“I’ve always thought that’s why my version of it was different and in some ways worth listening to,” she says. “It’s a gripping story in the making of the modern world, how slavery becomes so tied up in the generation of this enormous wealth by the 18th and 19th centuries, but is such a different way of producing wealth than we associate with modernity.”

For people who are not American and who don’t have direct national or ancestral connections to the South, McCurry’s “History of the Slave South” course will articulate what the stakes of slavery were in America.

She says that the course is a thematically concentrated version of what she teaches at Penn. Each week, students will view two online video lectures embedded with quiz questions. There will be weekly discussion questions. Documents and primary sources will be read, with new assignments given every two weeks.

McCurry says she believes that the time is right for a global online course on the slave South given the renewed dialogue spurred by the release of two major motion pictures.

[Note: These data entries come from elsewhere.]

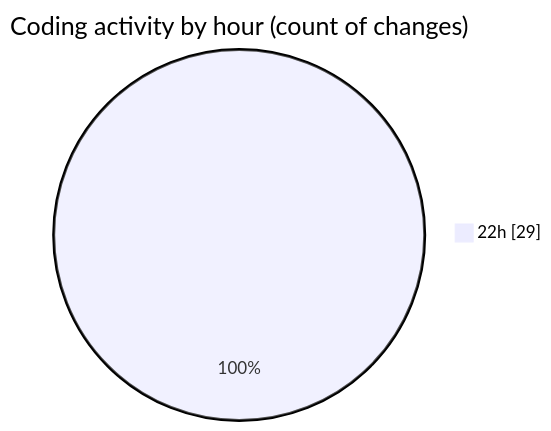
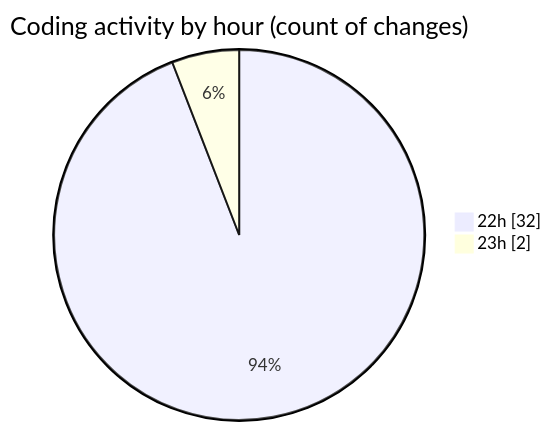
One commit to nxtqubesakshisongat/code-tracking changed the second of 2 diagrams in 2025-10-23/javacript/README.md. Above: the diagram before and after it, drawn with Mermaid. The commit also changed other lines of this file and 1 other file, not shown here.

````diff
--- a/2025-10-23/javacript/README.md
+++ b/2025-10-23/javacript/README.md
@@ -28,5 +28,6 @@
 ```mermaid
 pie showData
 title Coding activity by hour (count of changes)
-"22h" : 29
+"22h" : 32
+"23h" : 2
 ```
````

Last year’s “12 Years a Slave” and the 2012 film “Django Unchained” explored the brutality and horrors of slavery from the point of view of the enslaved.

McCurry recalls sitting in a theater in the Manayunk section of Philadelphia watching “12 Years a Slave” with a mixed, largely African-American audience. So powerful was the film that she felt silenced, needing to listen, not talk.

She wonders if people can talk about America’s slave history now because “we’ve hit this moment where people feel less directly implicated because they weren’t part of segregation, for example.”

At Penn, McCurry teaches a wide variety of undergraduate and graduate courses in American, Southern and women's history and on the comparative history of slavery and emancipation.

A group of students enrolled in the online course have started a Facebook page and a SlaveSouth MOOCTwitter account @SlaveSouthMOOC. Course registration is available by clicking the Learn for Free banner at